Find all the lines in the entries below that hold the word "nikada" and copy them.

::: DATA FOR REVIEW :::

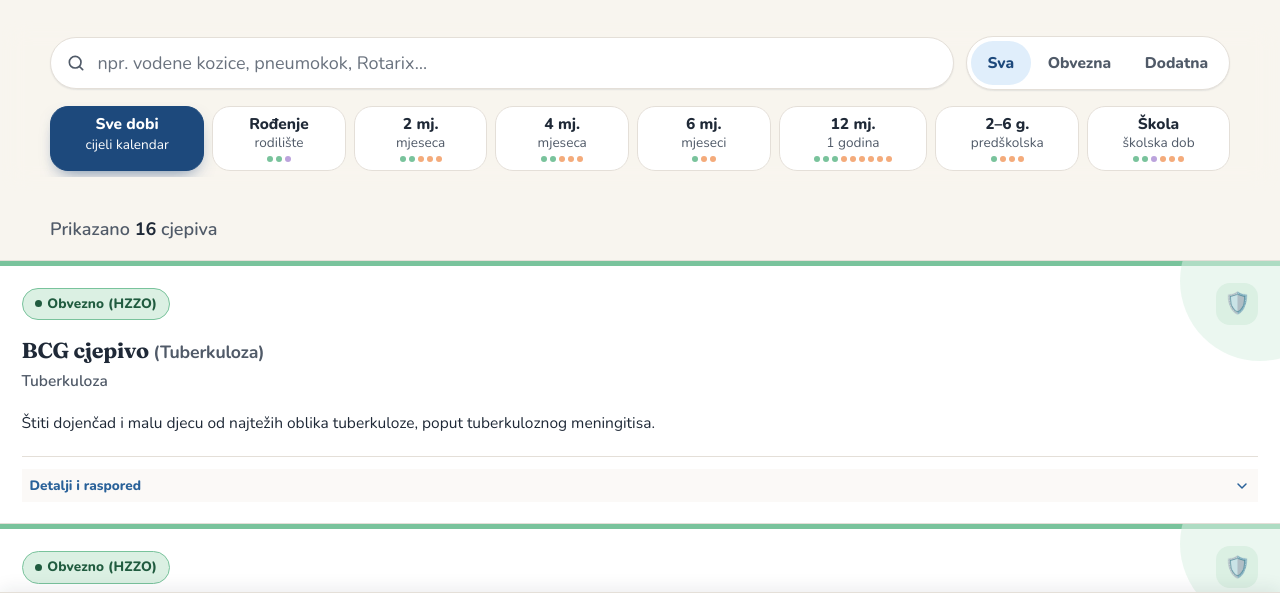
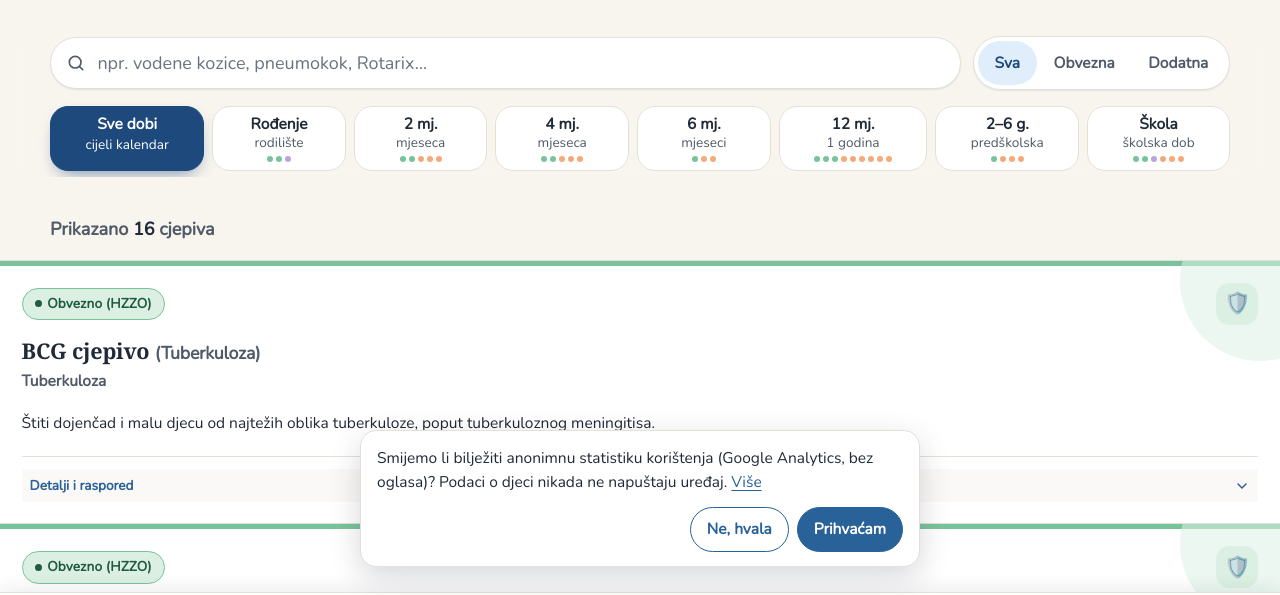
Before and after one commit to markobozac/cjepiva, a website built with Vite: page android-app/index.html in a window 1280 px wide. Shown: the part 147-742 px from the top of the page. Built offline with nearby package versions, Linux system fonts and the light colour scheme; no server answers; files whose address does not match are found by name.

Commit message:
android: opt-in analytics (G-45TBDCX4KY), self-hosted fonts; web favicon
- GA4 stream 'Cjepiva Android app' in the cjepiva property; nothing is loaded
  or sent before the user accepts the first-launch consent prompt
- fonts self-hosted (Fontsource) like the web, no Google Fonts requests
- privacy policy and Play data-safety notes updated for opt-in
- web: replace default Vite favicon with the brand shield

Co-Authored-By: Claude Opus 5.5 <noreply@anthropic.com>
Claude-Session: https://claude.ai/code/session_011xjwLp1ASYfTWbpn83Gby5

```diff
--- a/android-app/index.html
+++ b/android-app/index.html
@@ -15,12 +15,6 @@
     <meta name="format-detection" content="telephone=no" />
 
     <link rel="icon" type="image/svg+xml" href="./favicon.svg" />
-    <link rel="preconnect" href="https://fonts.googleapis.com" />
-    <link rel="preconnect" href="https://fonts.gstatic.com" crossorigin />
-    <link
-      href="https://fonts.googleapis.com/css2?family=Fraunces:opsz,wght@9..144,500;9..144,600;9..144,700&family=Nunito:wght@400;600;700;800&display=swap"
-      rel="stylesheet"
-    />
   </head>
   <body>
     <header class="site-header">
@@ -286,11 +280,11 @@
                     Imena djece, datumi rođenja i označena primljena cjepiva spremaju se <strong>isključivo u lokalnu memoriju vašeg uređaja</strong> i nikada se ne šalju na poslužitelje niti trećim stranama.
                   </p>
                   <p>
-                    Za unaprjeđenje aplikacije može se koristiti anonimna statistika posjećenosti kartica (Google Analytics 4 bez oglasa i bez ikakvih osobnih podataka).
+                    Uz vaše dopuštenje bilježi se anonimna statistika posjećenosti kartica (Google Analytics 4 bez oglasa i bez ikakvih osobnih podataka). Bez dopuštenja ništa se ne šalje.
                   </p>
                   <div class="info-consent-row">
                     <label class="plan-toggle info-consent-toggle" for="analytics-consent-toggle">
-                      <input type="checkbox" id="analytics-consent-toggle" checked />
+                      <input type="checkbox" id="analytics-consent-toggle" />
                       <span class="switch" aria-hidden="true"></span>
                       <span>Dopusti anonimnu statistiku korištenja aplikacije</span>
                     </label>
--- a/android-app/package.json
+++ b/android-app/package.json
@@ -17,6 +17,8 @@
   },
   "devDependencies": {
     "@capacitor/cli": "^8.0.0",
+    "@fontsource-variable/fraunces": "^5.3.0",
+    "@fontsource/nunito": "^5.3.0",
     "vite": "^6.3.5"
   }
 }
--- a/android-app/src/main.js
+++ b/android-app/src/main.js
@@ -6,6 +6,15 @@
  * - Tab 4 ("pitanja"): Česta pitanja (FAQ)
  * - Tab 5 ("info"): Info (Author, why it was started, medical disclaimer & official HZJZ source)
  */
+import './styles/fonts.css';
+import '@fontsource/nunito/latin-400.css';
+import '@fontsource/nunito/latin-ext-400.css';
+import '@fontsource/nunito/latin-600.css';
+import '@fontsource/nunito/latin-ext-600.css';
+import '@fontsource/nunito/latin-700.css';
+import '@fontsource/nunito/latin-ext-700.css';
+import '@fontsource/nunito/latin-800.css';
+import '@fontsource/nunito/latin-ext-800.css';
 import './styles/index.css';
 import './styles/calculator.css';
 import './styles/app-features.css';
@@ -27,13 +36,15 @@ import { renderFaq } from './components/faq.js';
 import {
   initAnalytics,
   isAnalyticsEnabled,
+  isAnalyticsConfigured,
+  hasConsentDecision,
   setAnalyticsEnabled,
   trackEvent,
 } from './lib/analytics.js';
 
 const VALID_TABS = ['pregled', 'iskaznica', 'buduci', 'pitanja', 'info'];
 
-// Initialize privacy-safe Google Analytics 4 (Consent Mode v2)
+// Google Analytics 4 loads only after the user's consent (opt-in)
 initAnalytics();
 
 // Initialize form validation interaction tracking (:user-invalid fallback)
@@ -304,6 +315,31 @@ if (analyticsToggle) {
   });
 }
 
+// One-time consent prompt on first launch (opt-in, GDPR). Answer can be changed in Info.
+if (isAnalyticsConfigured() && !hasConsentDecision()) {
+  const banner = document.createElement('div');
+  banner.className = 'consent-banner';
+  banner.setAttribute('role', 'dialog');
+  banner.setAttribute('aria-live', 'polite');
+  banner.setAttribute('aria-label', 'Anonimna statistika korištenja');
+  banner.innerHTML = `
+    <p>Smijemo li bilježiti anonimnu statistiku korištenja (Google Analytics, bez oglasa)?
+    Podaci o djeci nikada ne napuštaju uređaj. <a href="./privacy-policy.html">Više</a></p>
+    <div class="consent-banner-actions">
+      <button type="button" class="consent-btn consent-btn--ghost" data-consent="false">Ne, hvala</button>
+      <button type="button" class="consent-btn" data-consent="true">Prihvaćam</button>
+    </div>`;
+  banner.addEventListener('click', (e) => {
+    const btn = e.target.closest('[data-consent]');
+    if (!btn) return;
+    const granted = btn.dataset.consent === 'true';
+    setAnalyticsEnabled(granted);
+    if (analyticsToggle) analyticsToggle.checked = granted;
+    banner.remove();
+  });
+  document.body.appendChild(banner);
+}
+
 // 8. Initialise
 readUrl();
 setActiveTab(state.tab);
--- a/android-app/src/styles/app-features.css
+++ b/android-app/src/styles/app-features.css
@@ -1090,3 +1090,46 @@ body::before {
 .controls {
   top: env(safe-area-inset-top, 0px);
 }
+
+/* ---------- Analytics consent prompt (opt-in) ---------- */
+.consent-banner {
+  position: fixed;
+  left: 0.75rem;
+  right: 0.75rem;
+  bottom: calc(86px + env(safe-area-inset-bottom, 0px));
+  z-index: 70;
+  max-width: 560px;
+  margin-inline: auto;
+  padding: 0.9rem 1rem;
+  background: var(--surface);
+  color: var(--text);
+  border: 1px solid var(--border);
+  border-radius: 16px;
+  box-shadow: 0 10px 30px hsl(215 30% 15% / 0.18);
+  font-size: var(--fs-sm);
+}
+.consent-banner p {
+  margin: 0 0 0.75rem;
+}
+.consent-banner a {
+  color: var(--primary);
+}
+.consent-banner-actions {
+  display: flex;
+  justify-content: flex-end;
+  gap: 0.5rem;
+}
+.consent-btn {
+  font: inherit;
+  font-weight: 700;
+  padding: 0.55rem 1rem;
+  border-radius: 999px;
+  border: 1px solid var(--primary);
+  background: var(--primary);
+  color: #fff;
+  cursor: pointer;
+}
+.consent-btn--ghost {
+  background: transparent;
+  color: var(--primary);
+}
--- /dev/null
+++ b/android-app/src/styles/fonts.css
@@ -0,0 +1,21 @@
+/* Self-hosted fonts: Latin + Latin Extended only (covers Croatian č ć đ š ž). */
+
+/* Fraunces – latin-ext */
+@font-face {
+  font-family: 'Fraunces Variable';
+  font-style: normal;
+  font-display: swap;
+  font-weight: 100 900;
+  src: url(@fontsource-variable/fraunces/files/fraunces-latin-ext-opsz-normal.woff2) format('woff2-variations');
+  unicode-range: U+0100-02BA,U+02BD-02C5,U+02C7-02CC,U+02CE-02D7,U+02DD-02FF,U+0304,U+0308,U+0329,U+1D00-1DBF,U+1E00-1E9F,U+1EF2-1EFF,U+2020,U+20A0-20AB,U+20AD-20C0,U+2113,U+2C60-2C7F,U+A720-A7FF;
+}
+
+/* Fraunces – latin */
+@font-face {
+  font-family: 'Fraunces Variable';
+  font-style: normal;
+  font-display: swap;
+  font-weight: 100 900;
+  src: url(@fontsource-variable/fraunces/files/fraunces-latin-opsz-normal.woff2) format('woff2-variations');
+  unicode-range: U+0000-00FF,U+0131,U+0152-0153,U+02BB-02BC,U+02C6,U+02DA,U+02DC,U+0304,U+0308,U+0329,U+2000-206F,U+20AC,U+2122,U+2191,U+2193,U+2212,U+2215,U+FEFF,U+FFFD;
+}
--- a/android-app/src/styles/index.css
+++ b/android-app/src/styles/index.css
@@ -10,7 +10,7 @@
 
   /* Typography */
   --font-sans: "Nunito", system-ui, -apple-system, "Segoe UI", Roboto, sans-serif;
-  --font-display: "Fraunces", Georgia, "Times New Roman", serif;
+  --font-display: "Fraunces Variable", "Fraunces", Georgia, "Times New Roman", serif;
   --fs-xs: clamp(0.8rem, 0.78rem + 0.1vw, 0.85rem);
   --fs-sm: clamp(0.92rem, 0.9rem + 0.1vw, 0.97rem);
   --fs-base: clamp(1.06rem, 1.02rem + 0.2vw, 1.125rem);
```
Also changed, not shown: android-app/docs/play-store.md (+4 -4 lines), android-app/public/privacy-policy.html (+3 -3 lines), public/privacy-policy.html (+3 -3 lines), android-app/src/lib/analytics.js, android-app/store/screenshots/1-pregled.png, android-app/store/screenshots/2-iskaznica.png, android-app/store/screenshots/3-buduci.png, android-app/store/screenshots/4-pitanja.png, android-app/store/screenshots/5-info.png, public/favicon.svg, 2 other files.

:::

RESPONSE.
                     Imena djece, datumi rođenja i označena primljena cjepiva spremaju se <strong>isključivo u lokalnu memoriju vašeg uređaja</strong> i nikada se ne šalju na poslužitelje niti trećim stranama.
+    Podaci o djeci nikada ne napuštaju uređaj. <a href="./privacy-policy.html">Više</a></p>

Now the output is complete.